The Burns Institute, in consultation with youth and community leaders, recommended the board commit to “fully transitioning” the functions of juvenile probation to the Department of Youth Development by the end of 2025.
“The county has been very interested in how we can sort of cut off the spigot, how do we stop the flow of young people into the justice system?” says Vincent Holmes, interim director of the DYD.
Holmes says the new department has two main objectives: First, to divert young people who’ve gotten into trouble toward services that better facilitate rehabilitation and away from the criminal justice system. Second, to invest in community centers and organizations that keep kids from getting into trouble in the first place.
But funding has been an issue. The county unanimously adopted a motion committing to the recommendations set forth in the Youth Justice Reimagined report but did not fund the DYD at all in last year’s budget. This year, it allotted about $25 million to the new department, a fraction of the $150 million activists had called for.
Holmes says that’s been enough to hire about half the 30 people he eventually wants to staff the department.
“We know that the board is committed to investing in diversion and youth development,” says Holmes, who also notes the county's budgeting process can be “incremental.”

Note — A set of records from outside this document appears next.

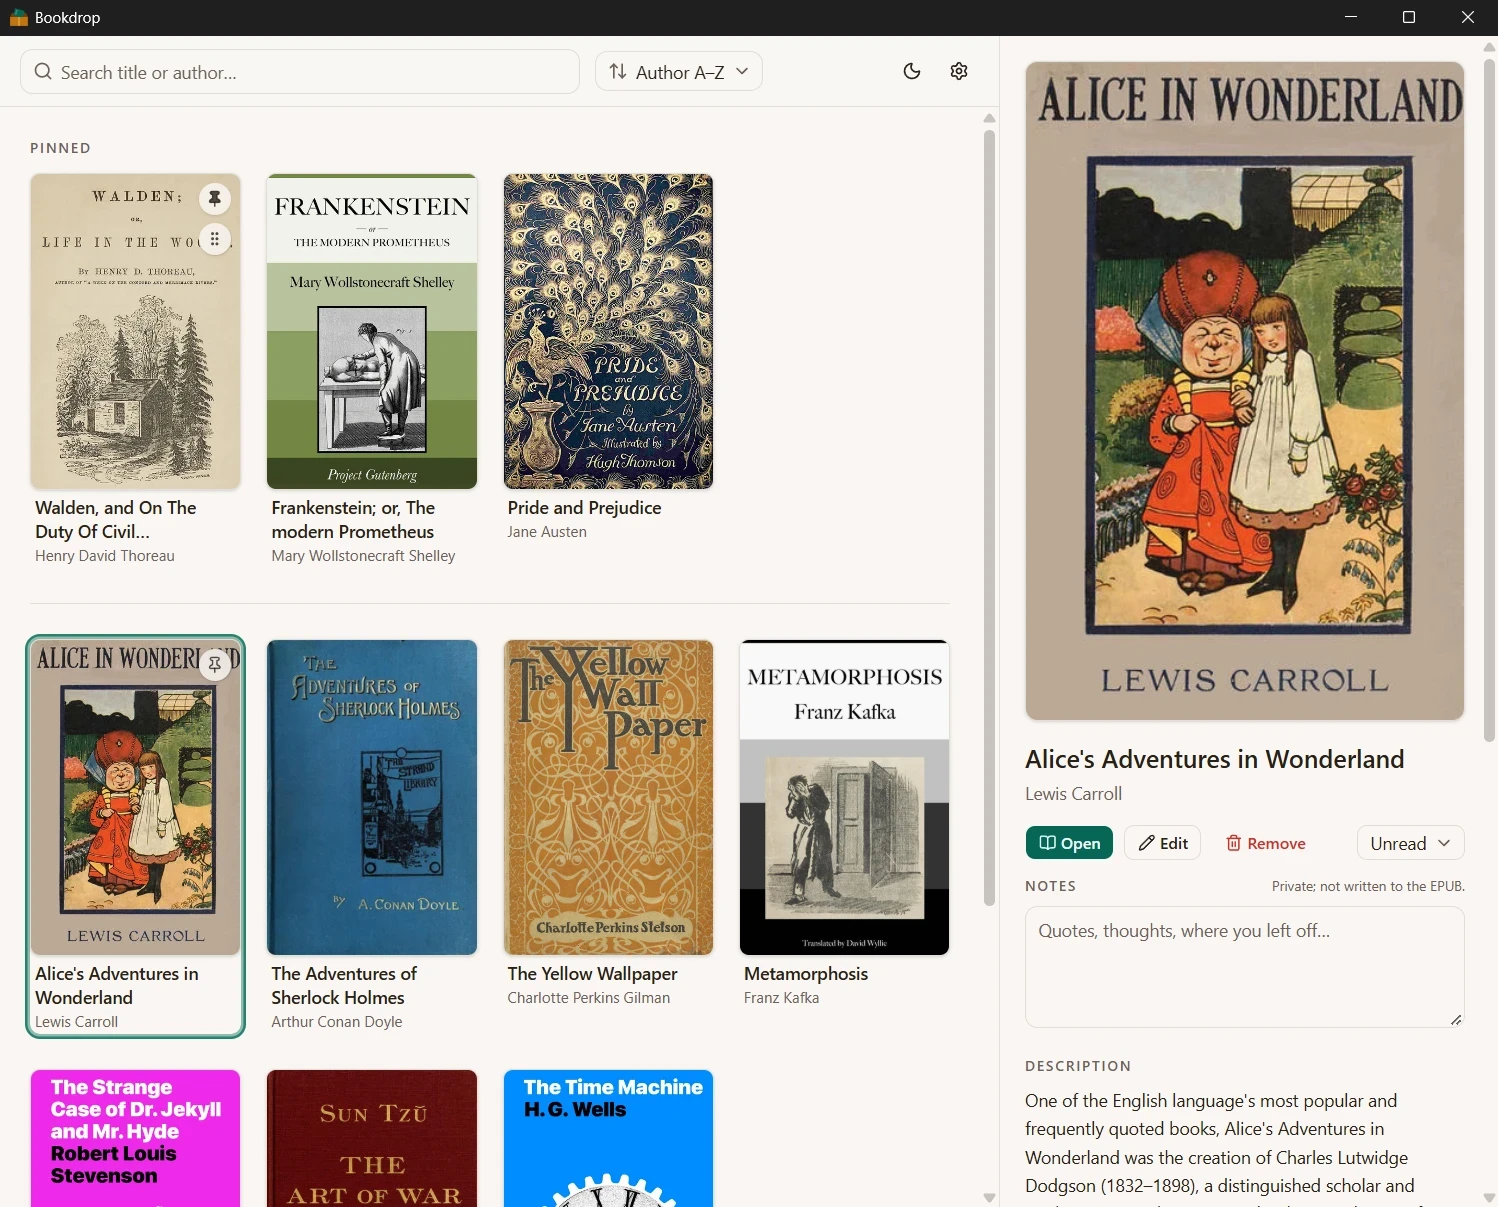
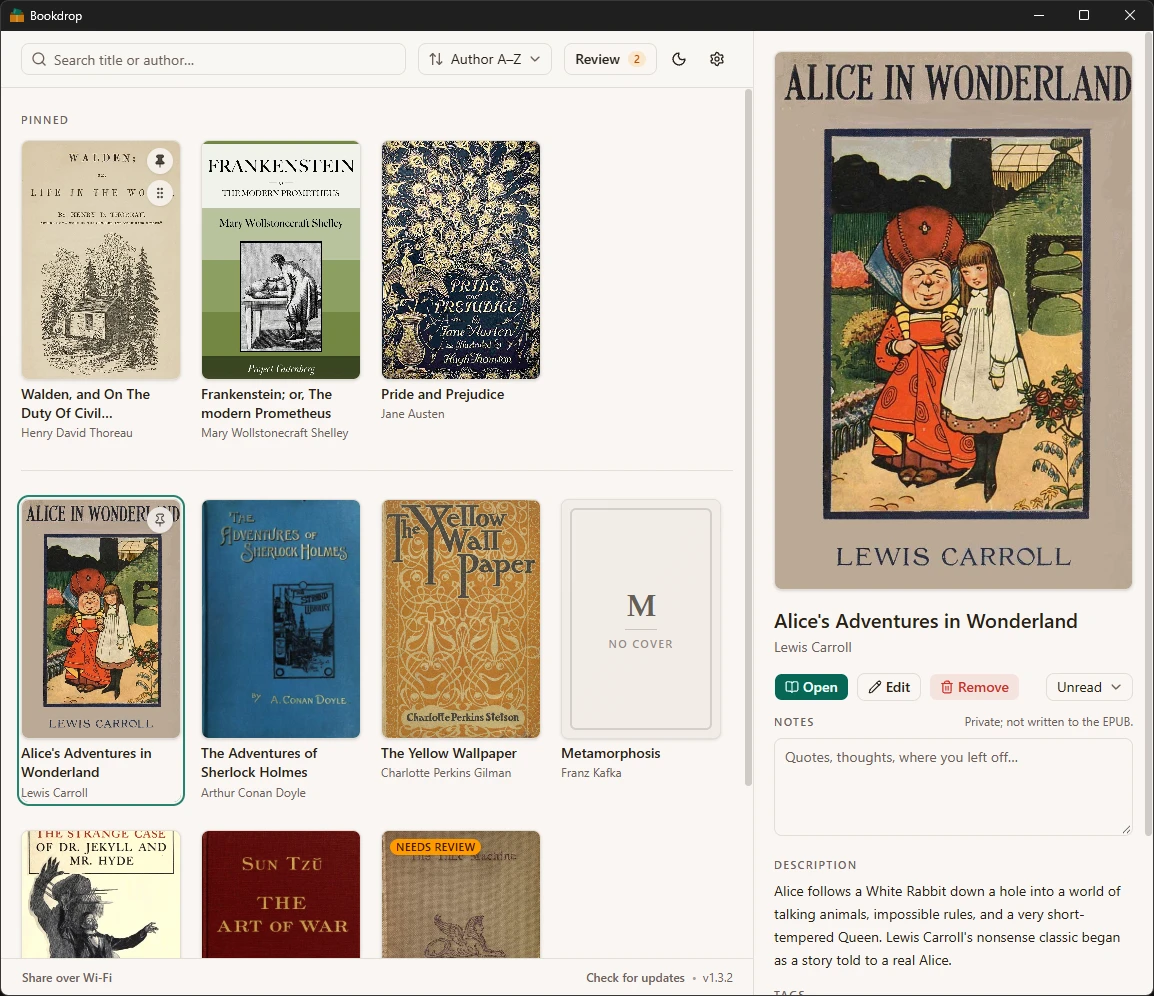
Refresh the README and screenshots
- Lead with download requirements and the library hero shot
- Add the file naming and Wi-Fi sections with new screenshots
- Update Review, keyboard, and narrow-window copy
- Tighten repeated data, missing-file, and sharing notes
- Add calibre troubleshooting for a missing or unconfigured install
- Fold build and signing details into a collapsible section

diff --git a/README.md b/README.md
@@ -6,46 +6,68 @@ converts them to EPUB, looks up the title, author, and cover, and saves them
 into a single folder you can copy to your e-reader. It also keeps a simple
 reading log for each book.
 
-**[Download the latest version from the Releases page](https://github.com/UmutSen2662/bookdrop/releases)**
+No account. No telemetry. The library itself is just EPUB files in a folder.
 
-![Bookdrop library grid](docs/screenshots/library.webp)
+**[Download the latest version from the Releases page](https://github.com/UmutSen2662/bookdrop/releases)** — Windows 10 or 11, 64-bit · [calibre](https://calibre-ebook.com/) required
+
+![Bookdrop library with a book selected and the details panel open](docs/screenshots/library.webp)
+
+*The library, with the details panel open.*
 
 ## What it does
 
 - **Adds books by drag and drop.** Files are converted to EPUB and filed
-  automatically. Anything that fails goes into a Needs attention list.
+  automatically. Anything that fails, or whose file later goes missing, is
+  listed in Needs attention.
 - **Fills in metadata and covers.** It looks up details from the file itself,
   Google Books, Open Library, and iTunes, and lets you pick the best match.
   Nothing changes in a book until you save.
+- **Finds what needs a second look.** The Review popover collects books whose
+  metadata is uncertain and books with no cover.
 - **Tracks reading.** Mark each book as Unread, Reading, or Finished, and add
   private notes. Notes are stored in Bookdrop's database, not inside the EPUB.
-- **Keeps one flat folder.** There are no author or series subfolders. If you
-  move the library folder, books left behind are flagged until you move them.
-- **Works with the keyboard.** Arrow keys move through the grid, `/` or
-  `Ctrl+F` jumps to search, and Escape clears search or the selection.
-- **Shares over Wi-Fi.** You can send books to a KOReader device on the same
-  network without a cable. See below.
+- **Keeps one flat folder.** There are no author or series subfolders. File
+  names come from a template you can change in Settings; see
+  [File names and the library folder](#file-names-and-the-library-folder).
+- **Works with the keyboard.** Arrow keys move through the grid. On a wide
+  window the details panel follows; on a narrow one, arrows only move focus and
+  Enter opens the book. `/` or `Ctrl+F` searches, and Escape clears the search
+  or closes the panel.
+- **Shares over Wi-Fi.** Send books to a KOReader device on the same network
+  without a cable. See
+  [Sending books to a reader over Wi-Fi](#sending-books-to-a-reader-over-wi-fi).
 
-![Metadata editor](docs/screenshots/metadata.webp)
+![Editing metadata and choosing a cover](docs/screenshots/metadata.webp)
 
-## How it works
+*Fetched values stay in the editor until you save.*
 
-- **Metadata is only saved when you ask.** Fetched values stay in the editor
-  until you press save.
-- **Reading status lives apart from the books.** Status, notes, and pins are in
-  a SQLite database, so the library folder is just a set of EPUB files that any
-  device can read.
-- **Missing files don't lose data.** If an EPUB disappears from the library, the
-  book keeps its metadata, status, and notes. It is flagged in the grid with
-  Open folder, Recheck, and Remove options.
-- **The network is off unless you turn sharing on.** Bookdrop only listens for
-  connections while sharing is active, and the catalog goes away when you close
-  the app.
+## File names and the library folder
+
+Bookdrop keeps one flat folder: no author or series subfolders. That makes the
+library easy to sync, copy, and hand to any e-reader.
+
+File names come from a template. The default is `{author} - {title}`, and
+Settings has tokens for author, title, series, series index, and year. A live
+preview shows the new names before anything moves, and **Rename library…**
+applies the template to books already in the folder.
+
+If you change the library folder, books left behind are marked **outside
+library** until you move them. Bookdrop re-attaches them by file hash on the
+next start.
+
+![File naming in Settings](docs/screenshots/settings.webp)
+
+*The File names section in Settings: template, tokens, preview, and Rename
+library.*
 
 ## Sending books to a reader over Wi-Fi
 
-Click **Share over Wi-Fi** in the footer. Bookdrop shows an address such as
-`http://192.168.1.5:8099/opds`, a Copy button, and how many books are included.
+Click **Share over Wi-Fi** in the footer. Bookdrop shows the address, a Copy
+button, and how many books are included.
+
+![Share over Wi-Fi with the address and Copy button](docs/screenshots/share.webp)
+
+*Share over Wi-Fi gives you the address to paste into KOReader.*
 
 1. On a device running [KOReader](https://koreader.rocks/), open the search
    menu, choose **OPDS catalog**, then **Add catalog**, and paste the address.
@@ -54,14 +76,15 @@ Click **Share over Wi-Fi** in the footer. Bookdrop shows an address such as
    Bookdrop or lose the network.
 
 The catalog includes every book that has a readable file, including books still
-in Needs attention. Books that are missing, failed to convert, or have no file
-are left out. The list is sorted by title and can be searched from KOReader.
+in Needs attention. Books without a readable file are left out. The list is
+sorted by title and can be searched from KOReader.
 
-Some things to know:
+<details>
+<summary>Network notes and troubleshooting</summary>
 
 - The connection is plain HTTP on your local network, with no password. Anyone
   on the same network who has the address can see and download the library. Only
-  share on networks you trust, and stop sharing when you are finished.
+  share on networks you trust.
 - The port is 8099, so it does not clash with calibre's server on 8080.
 - The first time, Windows may ask whether to let Bookdrop through the firewall.
   If the reader cannot connect, check that prompt, and check whether the network
@@ -72,7 +95,42 @@ Some things to know:
   reservation on your router. Bookdrop refreshes the list each time you open it.
 - Names like `terra.local` need mDNS support on the reader. Kindle firmware does
   not have it, so use the IP address on a Kindle.
-- Sharing only works while Bookdrop is open. Nothing is uploaded anywhere.
+- Nothing is uploaded anywhere.
+
+</details>
+
+## Your data
+
+- **Metadata is only written when you save.** Fetched values and candidate
+  covers stay in the editor until you click Save.
+- **Reading status, notes, and pins live in SQLite.** The library folder is just
+  files you can sync.
+- **Missing files do not lose their data.** If an EPUB disappears from the
+  library, the book keeps its metadata, status, and notes. It is flagged in the
+  grid with Open folder, Recheck, and Remove options.
+
+Bookdrop's own data (config, database, covers, temporary files) is stored in
+`%LOCALAPPDATA%\bookdrop`. The library folder can be anywhere you like, and you
+can sync it to any device.
+
+Back up that folder: it is the only copy of that data. Close Bookdrop, then copy
+it somewhere safe. EPUBs can be re-imported and covers can be regenerated, but
+the database cannot be rebuilt. To restore, close the app, put the folder back
+in place, and reopen Bookdrop. **Settings → About** opens the location for you.
+
+## Privacy
+
+Bookdrop has no telemetry and no account. Your files stay on your computer.
+
+When the app starts, it checks GitHub for a newer release. That request contains
+no library, account, or usage information. When you look up metadata, the book's
+title, author, or ISBN is sent to Google Books and Open Library (through calibre),
+and to iTunes and Open Library directly. Covers are downloaded from those
+services.
+
+Wi-Fi sharing is opt-in and stays on your local network. See
+[Sending books to a reader over Wi-Fi](#sending-books-to-a-reader-over-wi-fi)
+for the connection details, security notes, and how to stop it.
 
 ## Getting started
 
@@ -87,10 +145,15 @@ Bookdrop uses calibre's command-line tools (`ebook-meta`, `ebook-convert`, and
 `fetch-ebook-metadata`) to do the conversion and metadata work. calibre is not
 bundled with Bookdrop, so install it separately.
 
-### Install
+If Bookdrop cannot find calibre, dropping is disabled and a banner in the
+library tells you so. Open **Settings → Importing → calibre** to choose the
+calibre folder, recheck the detection, or reset the override. Installing
+calibre and putting it on `PATH` also works.
 
-Go to the [Releases page](https://github.com/UmutSen2662/bookdrop/releases) and
-download the latest installer.
+### Install and update
+
+Download the installer from the
+[Releases page](https://github.com/UmutSen2662/bookdrop/releases).
 
 Because the installer is not code-signed, Windows may show "Windows protected
 your PC." Click **More info**, then **Run anyway**.
@@ -108,8 +171,7 @@ Bookdrop updates itself. It checks GitHub shortly after you open it, and you can
 check manually with **Check for updates** in the footer. When a new version is
 ready, click **Update available** and the app will install it and restart.
 Versions before 1.1.0 did not have this feature, so install the latest release
-manually once. Your library and the data in `%LOCALAPPDATA%\bookdrop` are kept
-either way.
+manually once. Your library and Bookdrop's data are kept either way.
 
 ## Development
 
@@ -126,6 +188,25 @@ library of ten public-domain books. It never reads your real config, database,
 or library folder, and it is only available in development builds. Settings,
 the edit sheet, and the share popover all open for screenshots; actions that
 would touch files or start a server are inert.
+
+Common checks:
+
+```bat
+bun run test          :: Vitest: pipeline and helper tests
+bun run typecheck     :: TypeScript
+bun run lint          :: Biome formatting and linting
+cd src-tauri && cargo test
+```
+
+UI conventions live in [docs/ui.md](docs/ui.md). The repository contains no
+books. For manual testing, use your own files. `samples/` is git-ignored for
+local test files. `bun scripts/ingest.ts path\to\book.epub` runs the same steps
+as the app and writes to the configured library and database. Environment
+variables such as `BOOKDROP_HOME` and `BOOKDROP_LIBRARY` override the config for
+scripts and tests.
+
+<details>
+<summary>Build, sign, and publish a release</summary>
 
 To build an installer, checksums, and the updater manifest, set the signing key
 in the same window that runs the build:
@@ -166,20 +247,7 @@ When publishing a release, upload the NSIS installer, its `.sig` file,
 `SHA256SUMS.txt`, and `latest.json`. The app reads `latest.json` from the newest
 non-prerelease.
 
-Common checks:
-
-```bat
-bun run test          :: Vitest: pipeline and helper tests
-bun run typecheck     :: TypeScript
-bun run lint          :: Biome formatting and linting
-cd src-tauri && cargo test
-```
-
-The repository contains no books. For manual testing, use your own files.
-`samples/` is git-ignored for local test files. `bun scripts/ingest.ts path\to\book.epub`
-runs the same steps as the app and writes to the configured library and
-database. Environment variables such as `BOOKDROP_HOME` and `BOOKDROP_LIBRARY`
-override the config for scripts and tests.
+</details>
 
 ### Tech stack
 
@@ -188,33 +256,6 @@ override the config for scripts and tests.
 - **Data:** SQLite via `tauri-plugin-sql`
 - **Testing:** Vitest, Cargo test
 - **Tooling:** Bun, Biome
-
-## Your data
-
-Bookdrop's own data (config, database, covers, temporary files) is stored in
-`%LOCALAPPDATA%\bookdrop`. The library folder can be anywhere you like, and you
-can sync it to any device.
-
-Reading status, notes, and pins are only stored in the database, so back it up.
-Close Bookdrop, then copy the whole `%LOCALAPPDATA%\bookdrop` folder somewhere
-safe. EPUBs can be re-imported and covers can be regenerated, but the database
-cannot be rebuilt. To restore, close the app, put the folder back in place, and
-reopen Bookdrop. **Settings → About** opens the location for you.
-
-## Privacy
-
-Bookdrop has no telemetry and no account. Your files stay on your computer.
-
-When the app starts, it checks GitHub for a newer release. That request contains
-no library, account, or usage information. When you look up metadata, the book's
-title, author, or ISBN is sent to Google Books and Open Library (through calibre),
-and to iTunes and Open Library directly. Covers are downloaded from those
-services.
-
-Sharing over Wi-Fi is the only feature that listens on the network, and only
-while you have it turned on. The catalog and the EPUBs it serves stay on your
-local network. Nothing is uploaded. Anyone who can reach the address can see the
-catalog, so treat the address the way you would treat the library itself.
 
 ## Not affiliated with calibre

But Youth Justice Coalition organizer Gloria Gonzalez, who worked as a consultant on Youth Justice Reimagined, fears $25 million isn’t enough to truly invest “in young people's well being, healing, and transformation.”
Gonzalez says funding the DYD at $150 million and transferring the youth justice system have only become more urgent. The Probation Department, which oversees the juvenile justice system in LA County, has been struggling in recent years.
In June, the California Board of State and Community Corrections found LA’s Central Juvenile Hall, which is run by the Probation Department, “unsuitable for the confinement of youth.” The board cited 16 months of serious health and safety violations, including officers falsifying records about welfare checks and incorrectly documenting the use of prescription drugs.
In a statement to KCRW, the state board said the Probation Department was given 60 days to vacate juveniles from Central Juvenile Hall or to remedy the violations. Aaron Maguire, general counsel for the state board, said “it found the facility suitable before the 60 days elapsed,” meaning the violations were remedied, and no juveniles were removed from the facility.
California law places the responsibility for juveniles involved with the justice system in the hands of each county’s Chief Probation Officer. Vincent Holmes says that law will need to change so the Department of Youth Development can have jurisdiction.
“We're certainly looking forward to that,” Holmes says. “Until then, I think a lot of our work is really going to be focused on reducing the number of young people who ever have to come into contact with our justice system.”